EXERCISE PROMPT:
Repeat every record exactly, but keep images out of the copy.

── RECORDS SUPPLIED

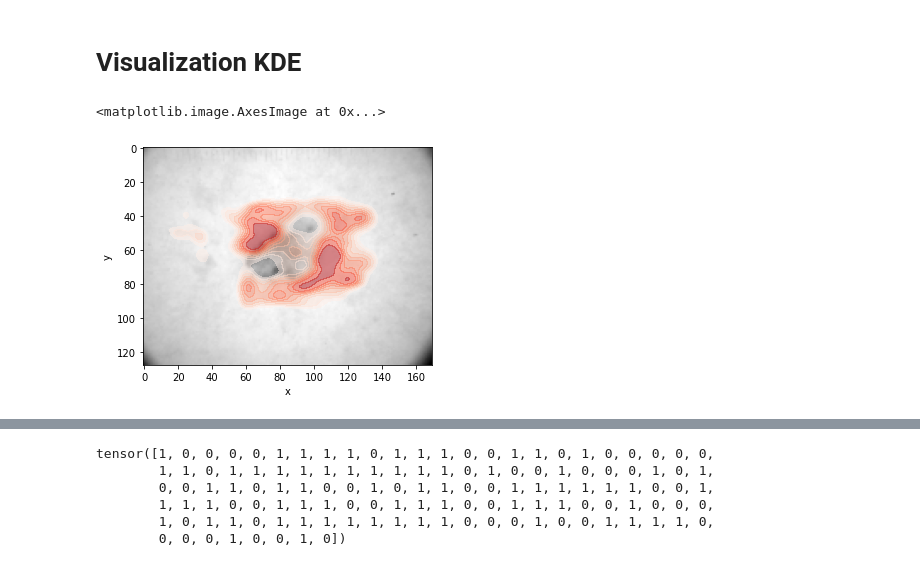
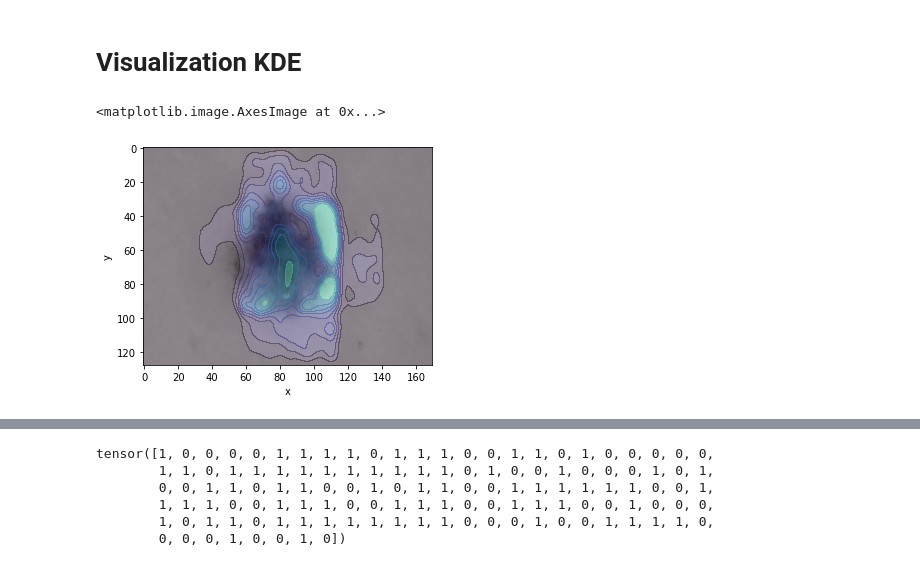
Before and after one commit to HIRIS-Lab/DermaModelOptimization, a Jupyter notebook: notebooks/Interpretability/GradCam.ipynb, the cells around one changed output, grey strips where cells are left out. Drawn from its saved outputs; the diff is of its cells as text; code cells hidden in the pictures.

Commit message:
Test with 'mako' colormap

```diff
--- a/notebooks/Interpretability/GradCam.ipynb
+++ b/notebooks/Interpretability/GradCam.ipynb
@@ -141,20 +141,20 @@ plt.colorbar()
 # %%
 import pandas as pd
 import seaborn as sns
 
 
 data = upsampled_attr.abs().sum(axis=1)
 test = data[0].detach().numpy()
 # test = torch.relu(upsampled_attr[0, 0].detach()).numpy()
 # test = upsampled_attr[0, 0].detach().abs().numpy()
 x, y = np.meshgrid(np.arange(test.shape[1]), np.arange(test.shape[0]))
 
 df = pd.DataFrame({'x': x.ravel(), 'y': y.ravel(), 'z': test.ravel()})
-sns.kdeplot(x=df['x'], y=df['y'], weights=df['z'], cmap='Reds', shade=True, bw_adjust=0.5, alpha=0.5, thresh=0.5)
+sns.kdeplot(x=df['x'], y=df['y'], weights=df['z'], cmap='mako', shade=True, bw_adjust=0.5, alpha=0.5, thresh=0)
 plt.imshow(inputs[0, 0].detach().numpy(), cmap='gray')
 # %% [output]
 <matplotlib.image.AxesImage at 0x...>
-[figure, old version]
+[figure, new version]
 # %%
 plt.imshow(inputs[0, 0].detach().numpy(), cmap='gray')
 # %% [output]
```
Also changed, not shown: parts of 4 cells of this notebook.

────

REPLY TO THE EXERCISE:
Before and after one commit to HIRIS-Lab/DermaModelOptimization, a Jupyter notebook: notebooks/Interpretability/GradCam.ipynb, the cells around one changed output, grey strips where cells are left out. Drawn from its saved outputs; the diff is of its cells as text; code cells hidden in the pictures.

Commit message:
Test with 'mako' colormap

```diff
--- a/notebooks/Interpretability/GradCam.ipynb
+++ b/notebooks/Interpretability/GradCam.ipynb
@@ -141,20 +141,20 @@ plt.colorbar()
 # %%
 import pandas as pd
 import seaborn as sns
 
 
 data = upsampled_attr.abs().sum(axis=1)
 test = data[0].detach().numpy()
 # test = torch.relu(upsampled_attr[0, 0].detach()).numpy()
 # test = upsampled_attr[0, 0].detach().abs().numpy()
 x, y = np.meshgrid(np.arange(test.shape[1]), np.arange(test.shape[0]))
 
 df = pd.DataFrame({'x': x.ravel(), 'y': y.ravel(), 'z': test.ravel()})
-sns.kdeplot(x=df['x'], y=df['y'], weights=df['z'], cmap='Reds', shade=True, bw_adjust=0.5, alpha=0.5, thresh=0.5)
+sns.kdeplot(x=df['x'], y=df['y'], weights=df['z'], cmap='mako', shade=True, bw_adjust=0.5, alpha=0.5, thresh=0)
 plt.imshow(inputs[0, 0].detach().numpy(), cmap='gray')
 # %% [output]
 <matplotlib.image.AxesImage at 0x...>
-[figure, old version]
+[figure, new version]
 # %%
 plt.imshow(inputs[0, 0].detach().numpy(), cmap='gray')
 # %% [output]
```
Also changed, not shown: parts of 4 cells of this notebook.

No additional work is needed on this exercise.